Successful park planning requires a lot more than checking off a box on a form or meeting a standard requirement. Getting the public involved at a project's onset makes a significant difference in a park's final plan and overall success and longevity. Citizens and key stakeholders provide valuable input such as expectations and possible solutions for addressing unique problems. Meaningful public participation also gives a voice to those directly affected by decisions such as where new parks are to be located or whether park trails should be motorized.
In order to foster an equitable public participation process, the International Association for Public Participation (IAP2, www.iap2.org) developed guidelines titled, “IAP2's Five Steps for Public Participation Planning.” These steps guide park planning facilitators and the public through a real and meaningful decision-making process. The following summary of these five steps includes practical applications.
1. GAIN INTERNAL COMMITMENT
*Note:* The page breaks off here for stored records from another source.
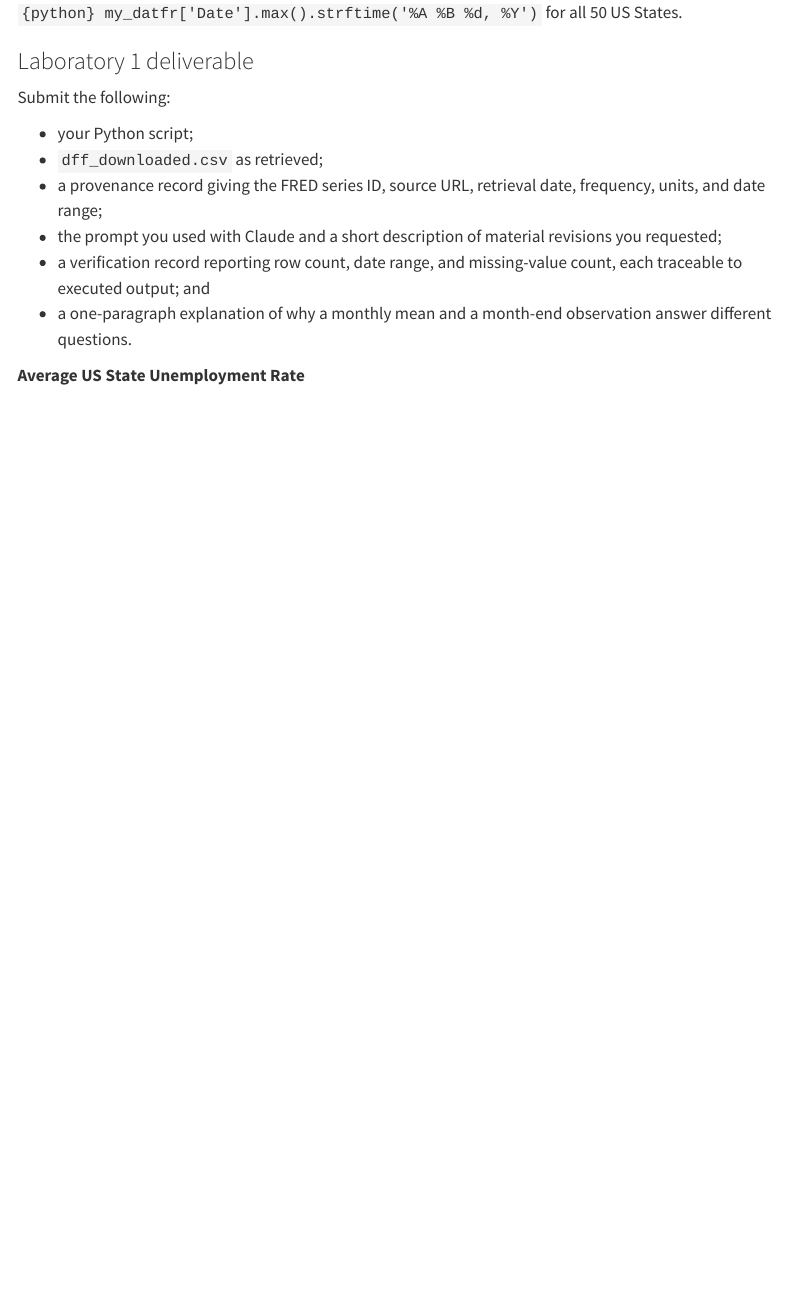
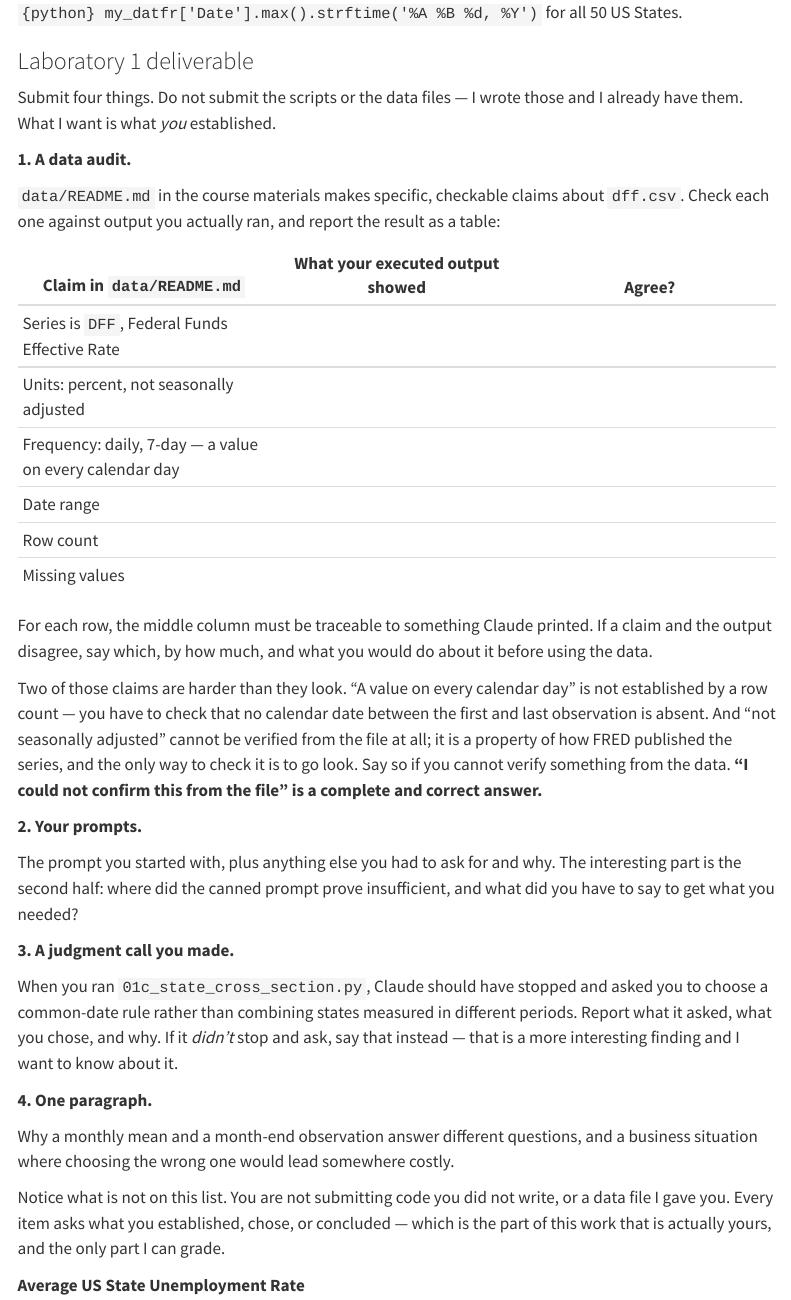
Before and after one commit to jcrooker/mba775, a Quarto document (notes/lecture-notes-1000-chapter-01-uses-of-data-analytics-and-modeling.qmd): the page in a window 1100 px wide, from 14540 px down. Rendered offline with R 4.5, knitr and Pandoc in place of Quarto, with nearby package versions; some code elsewhere in the file could not run offline; menus at the side of the page are left out.

Commit message:
Rework Lab 1 deliverable; Chapter 1 pack and chart fixes

```diff
--- a/notes/lecture-notes-1000-chapter-01-uses-of-data-analytics-and-modeling.qmd
+++ b/notes/lecture-notes-1000-chapter-01-uses-of-data-analytics-and-modeling.qmd
@@ -832,18 +832,64 @@ States.
 
 ### Laboratory 1 deliverable
 
-Submit the following:
+Submit four things. Do not submit the scripts or the data files — I wrote
+those and I already have them. What I want is what *you* established.
 
-+ your Python script;
-+ `dff_downloaded.csv` as retrieved;
-+ a provenance record giving the FRED series ID, source URL, retrieval date,
-  frequency, units, and date range;
-+ the prompt you used with Claude and a short description of material revisions
-  you requested;
-+ a verification record reporting row count, date range, and missing-value
-  count, each traceable to executed output; and
-+ a one-paragraph explanation of why a monthly mean and a month-end observation
-  answer different questions.
+**1. A data audit.**
+
+`data/README.md` in the course materials makes specific, checkable claims
+about `dff.csv`. Check each one against output you actually ran, and report
+the result as a table:
+
+| Claim in `data/README.md` | What your executed output showed | Agree? |
+|---|---|---|
+| Series is `DFF`, Federal Funds Effective Rate | | |
+| Units: percent, not seasonally adjusted | | |
+| Frequency: daily, 7-day — a value on every calendar day | | |
+| Date range | | |
+| Row count | | |
+| Missing values | | |
+
+For each row, the middle column must be traceable to something Claude
+printed. If a claim and the output disagree, say which, by how much, and what
+you would do about it before using the data.
+
+::: {.brown}
+Two of those claims are harder than they look. "A value on every calendar day"
+is not established by a row count — you have to check that no calendar date
+between the first and last observation is absent. And "not seasonally
+adjusted" cannot be verified from the file at all; it is a property of how
+FRED published the series, and the only way to check it is to go look. Say so
+if you cannot verify something from the data. **"I could not confirm this from
+the file" is a complete and correct answer.**
+:::
+
+**2. Your prompts.**
+
+The prompt you started with, plus anything else you had to ask for and why.
+The interesting part is the second half: where did the canned prompt prove
+insufficient, and what did you have to say to get what you needed?
+
+**3. A judgment call you made.**
+
+When you ran `01c_state_cross_section.py`, Claude should have stopped and
+asked you to choose a common-date rule rather than combining states measured
+in different periods. Report what it asked, what you chose, and why. If it
+*didn't* stop and ask, say that instead — that is a more interesting finding
+and I want to know about it.
+
+**4. One paragraph.**
+
+Why a monthly mean and a month-end observation answer different questions,
+and a business situation where choosing the wrong one would lead somewhere
+costly.
+
+::: {.charcoal}
+Notice what is not on this list. You are not submitting code you did not
+write, or a data file I gave you. Every item asks what you established, chose,
+or concluded — which is the part of this work that is actually yours, and the
+only part I can grade.
+:::
 
 **Average US State Unemployment Rate**
 
```
Also changed, not shown: 5 other files.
The park planning team should work with local government to gain internal support for the public participation process. The park planning team typically includes a park plan project manager, public participation lead, and others. This team should profile decision makers to determine how they approach public participation and what they believe are the benefits of public input. This exercise will foster consensus among the decision makers as they work with each other and the public to determine the scope of the park planning decision and its specific objectives.
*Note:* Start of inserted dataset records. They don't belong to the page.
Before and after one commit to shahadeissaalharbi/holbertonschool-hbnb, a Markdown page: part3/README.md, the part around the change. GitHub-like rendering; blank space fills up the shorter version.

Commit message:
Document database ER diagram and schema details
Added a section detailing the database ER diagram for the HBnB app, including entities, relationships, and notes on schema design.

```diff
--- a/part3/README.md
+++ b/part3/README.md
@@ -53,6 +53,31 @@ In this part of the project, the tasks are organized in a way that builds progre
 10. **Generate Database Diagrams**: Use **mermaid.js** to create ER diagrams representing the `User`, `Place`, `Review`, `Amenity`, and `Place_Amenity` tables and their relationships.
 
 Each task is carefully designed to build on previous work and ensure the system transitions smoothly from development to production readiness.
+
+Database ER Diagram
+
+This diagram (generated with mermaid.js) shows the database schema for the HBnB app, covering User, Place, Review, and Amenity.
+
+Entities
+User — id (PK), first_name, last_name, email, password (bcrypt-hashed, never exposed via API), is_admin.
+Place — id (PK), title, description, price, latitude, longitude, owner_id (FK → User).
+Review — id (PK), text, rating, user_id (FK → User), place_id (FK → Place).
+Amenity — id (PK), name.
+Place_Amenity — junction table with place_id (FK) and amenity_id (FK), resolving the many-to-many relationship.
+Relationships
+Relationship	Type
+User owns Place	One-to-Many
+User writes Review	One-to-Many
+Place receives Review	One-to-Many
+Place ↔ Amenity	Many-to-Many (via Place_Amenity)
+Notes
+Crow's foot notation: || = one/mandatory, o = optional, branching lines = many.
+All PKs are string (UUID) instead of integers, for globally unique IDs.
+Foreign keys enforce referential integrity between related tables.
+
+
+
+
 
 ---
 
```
The decision makers should keep the scope of the decision-making process broad enough to encourage public input on all aspects of the project. The issues should then be narrowed to those that are of primary concern to the majority of the public. This will enable a timely solution that meets the greatest public needs and objectives.
For example, when considering where to locate a new active park, some residents may be concerned about the impact on natural areas. Public participation provides the framework to determine how broad or narrow the scope of the decision needs to be.
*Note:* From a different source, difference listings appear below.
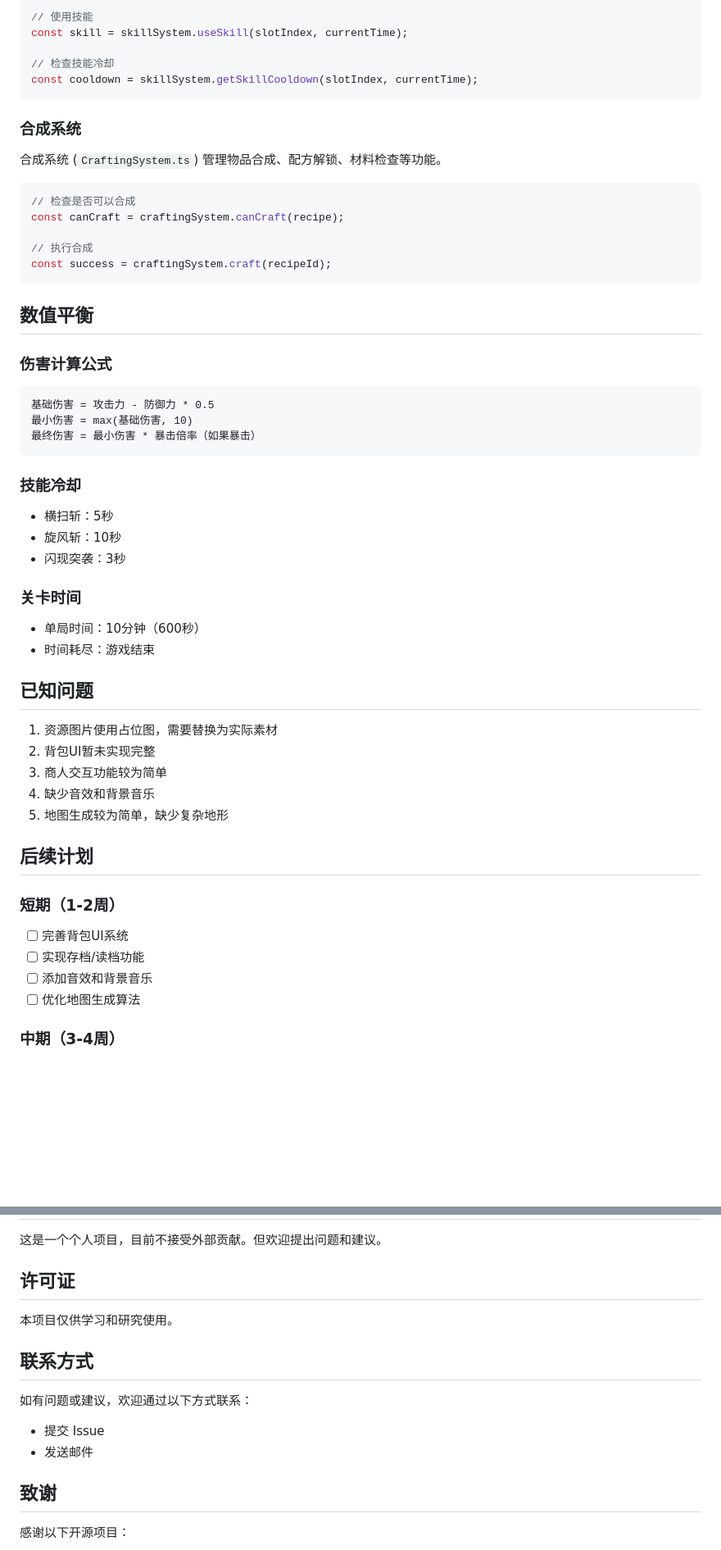
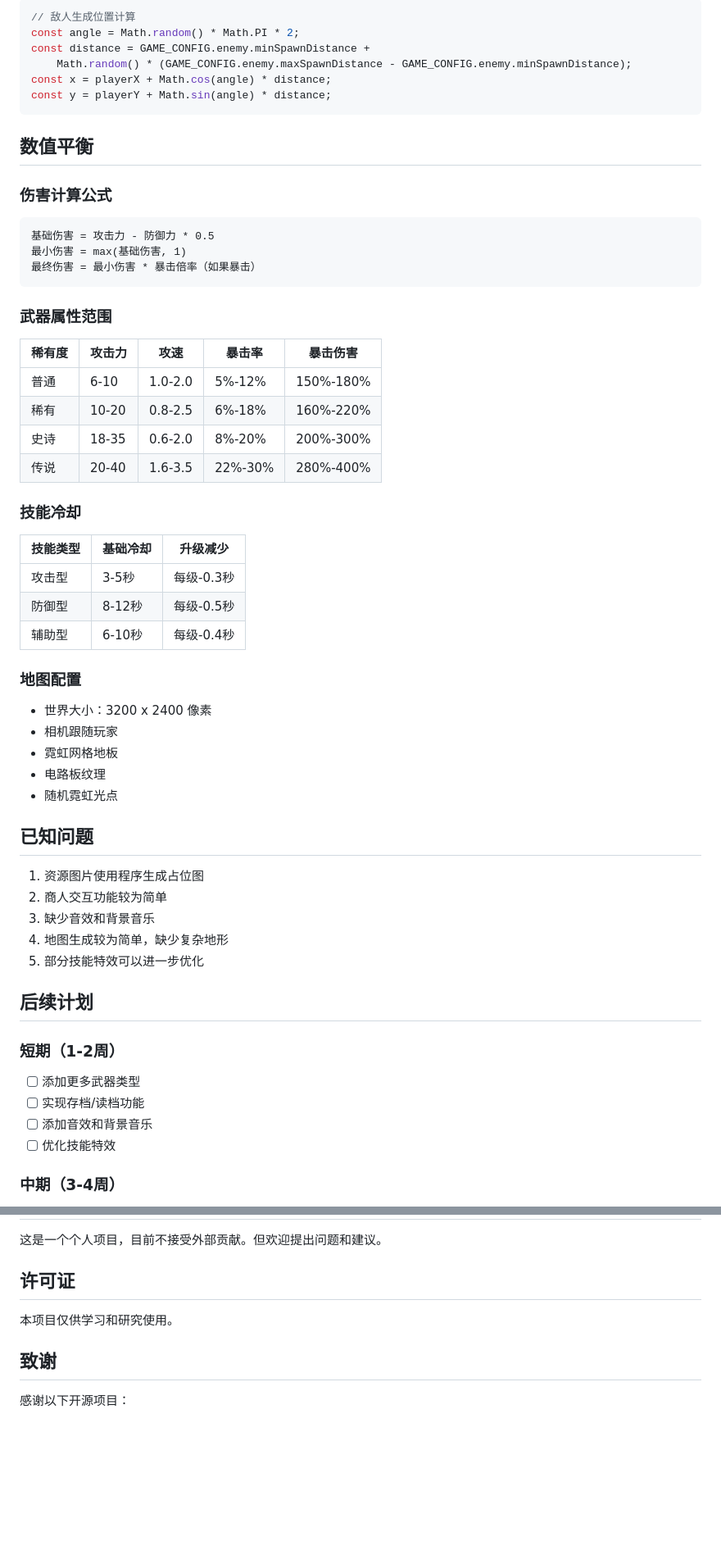
Before and after one commit to VKingGeeker/cyberpunk-roguelite, a Markdown page: README.md, 2 parts joined by grey strips. Shown at 82% size. GitHub-like rendering; blank space fills up the shorter version.

````diff
--- a/README.md
+++ b/README.md
@@ -176,21 +252,9 @@ inventory.useConsumable(slotIndex);
-```typescript
-// 使用技能
-const skill = skillSystem.useSkill(slotIndex, currentTime);
-
-// 检查技能冷却
-const cooldown = skillSystem.getSkillCooldown(slotIndex, currentTime);
-```
-
-### 合成系统
-
-合成系统 (`CraftingSystem.ts`) 管理物品合成、配方解锁、材料检查等功能。
-
-```typescript
-// 检查是否可以合成
-const canCraft = craftingSystem.canCraft(recipe);
-
-// 执行合成
-const success = craftingSystem.craft(recipeId);
+// 敌人生成位置计算
+const angle = Math.random() * Math.PI * 2;
+const distance = GAME_CONFIG.enemy.minSpawnDistance +
+    Math.random() * (GAME_CONFIG.enemy.maxSpawnDistance - GAME_CONFIG.enemy.minSpawnDistance);
+const x = playerX + Math.cos(angle) * distance;
+const y = playerY + Math.sin(angle) * distance;
 ```
 
 ## 数值平衡
@@ -199,36 +263,50 @@ const success = craftingSystem.craft(recipeId);
 
 ```
 基础伤害 = 攻击力 - 防御力 * 0.5
-最小伤害 = max(基础伤害, 10)
+最小伤害 = max(基础伤害, 1)
 最终伤害 = 最小伤害 * 暴击倍率（如果暴击）
 ```
 
+### 武器属性范围
+
+| 稀有度 | 攻击力 | 攻速 | 暴击率 | 暴击伤害 |
+|--------|--------|------|--------|----------|
+| 普通 | 6-10 | 1.0-2.0 | 5%-12% | 150%-180% |
+| 稀有 | 10-20 | 0.8-2.5 | 6%-18% | 160%-220% |
+| 史诗 | 18-35 | 0.6-2.0 | 8%-20% | 200%-300% |
+| 传说 | 20-40 | 1.6-3.5 | 22%-30% | 280%-400% |
+
 ### 技能冷却
 
-- 横扫斩：5秒
-- 旋风斩：10秒
-- 闪现突袭：3秒
+| 技能类型 | 基础冷却 | 升级减少 |
+|----------|----------|----------|
+| 攻击型 | 3-5秒 | 每级-0.3秒 |
+| 防御型 | 8-12秒 | 每级-0.5秒 |
+| 辅助型 | 6-10秒 | 每级-0.4秒 |
 
-### 关卡时间
+### 地图配置
 
-- 单局时间：10分钟（600秒）
-- 时间耗尽：游戏结束
+- 世界大小：3200 x 2400 像素
+- 相机跟随玩家
+- 霓虹网格地板
+- 电路板纹理
+- 随机霓虹光点
 
 ## 已知问题
 
-1. 资源图片使用占位图，需要替换为实际素材
-2. 背包UI暂未实现完整
-3. 商人交互功能较为简单
-4. 缺少音效和背景音乐
-5. 地图生成较为简单，缺少复杂地形
+1. 资源图片使用程序生成占位图
+2. 商人交互功能较为简单
+3. 缺少音效和背景音乐
+4. 地图生成较为简单，缺少复杂地形
+5. 部分技能特效可以进一步优化
 
 ## 后续计划
 
 ### 短期（1-2周）
-- [ ] 完善背包UI系统
+- [ ] 添加更多武器类型
 - [ ] 实现存档/读档功能
 - [ ] 添加音效和背景音乐
-- [ ] 优化地图生成算法
+- [ ] 优化技能特效
 
 ### 中期（3-4周）
 - [ ] 实现时间回溯机制
@@ -250,12 +328,6 @@ const success = craftingSystem.craft(recipeId);
 
 本项目仅供学习和研究使用。
 
-## 联系方式
-
-如有问题或建议，欢迎通过以下方式联系：
-- 提交 Issue
-- 发送邮件
-
 ## 致谢
 
 感谢以下开源项目：
````
Also changed, not shown: other parts of README.md (+142 -66 lines).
2. LEARN FROM THE PUBLIC
Establishing good relationships with stakeholders from the start is important. Understanding stakeholder concerns and finding some common ground to discuss those concerns helps everyone understand what decision needs to be made and what the objectives of that decision will be. Holding informal stakeholder/group interviews is an effective process in finding common ground. Through the interviews the public's role becomes more real because key issues and concerns are heard. The public grows to trust the sponsor and the project team through open communication and feedback.
A comprehensive list of stakeholders includes local government officials, school district officials, property owners, real estate agents, the development community, local institutions, financial and business leaders, local residents, interest groups, neighborhood groups, and regulatory agencies.
3. SELECT THE LEVEL OF PARTICIPATION
Determining the level of public participation is important since different methods deliver different results and offer varying degrees of involvement. The decision makers should be comfortable with the level of participation selected and should not offer false promises to the public.
An appropriate level of public participation should be selected using a tool such as the Public Participation Spectrum developed by the IAP2. There are five participation levels: inform, consult, involve, collaborate, and empower. The city, county, agency, or organization should decide what level of public participation is appropriate for each decision.
If a decision needs to be made about where to locate a new park, the decision makers will want public feedback on issues such as site analysis and alternatives. The public will want to know that their concerns are considered. According to IAP2's Spectrum, the appropriate level of participation in this case would be “consult.” At this level the decision makers will get public feedback on specified issues while agreeing to keep the public informed, listen to their concerns, and let them know how their input influenced the final decision.
4. DEFINE PROCESS AND PARTICIPATION OBJECTIVES
The decision-making process of where to locate the new park should be outlined so that it is clearly understood and can be easily shared with the public. The process may already exist as a regulatory process, or it may be created by the project team. In either situation, the process should meet the decision's objectives, which are influenced by the needs of the stakeholders. If the question is where to locate a new park and a stakeholder objective is preserving natural resources, then the process should clearly address this objective.
5. DESIGN A PUBLIC PARTICIPATION PLAN
The public participation plan should present a clear picture of what the problem is, how decisions are made, and how the public participation process influences that decision. Public participation techniques that should be established as part of this step range from newsletters and fact sheets at the “inform” level, to workshops at the “involve” level, to ballots and delegated decisions at the “empower” level.
A strong public participation plan should include a project background and overview, stakeholder issues and concerns, a project scope and process, objectives, and a comprehensive budget.
A comprehensive budget must have elements including technique implementation costs, a project timeline, and defined roles and responsibilities of involved parties.
The important role that parks play in a community's quality of life is a reflection of the values and needs of the community's residents. Following the “IAP2's Five Steps for Public Participation Planning” offers an opportunity for equitable public participation during park and recreation planning.
— Sarah Johnson is a community planner with R.A. Smith & Associates Inc., Brookfield, Wis.
IAP2's five steps for public participation planning
1. Gain internal commitment
2. Learn from the public
3. Select the level of participation
4. Define process and participation objectives
5. Design public participation plan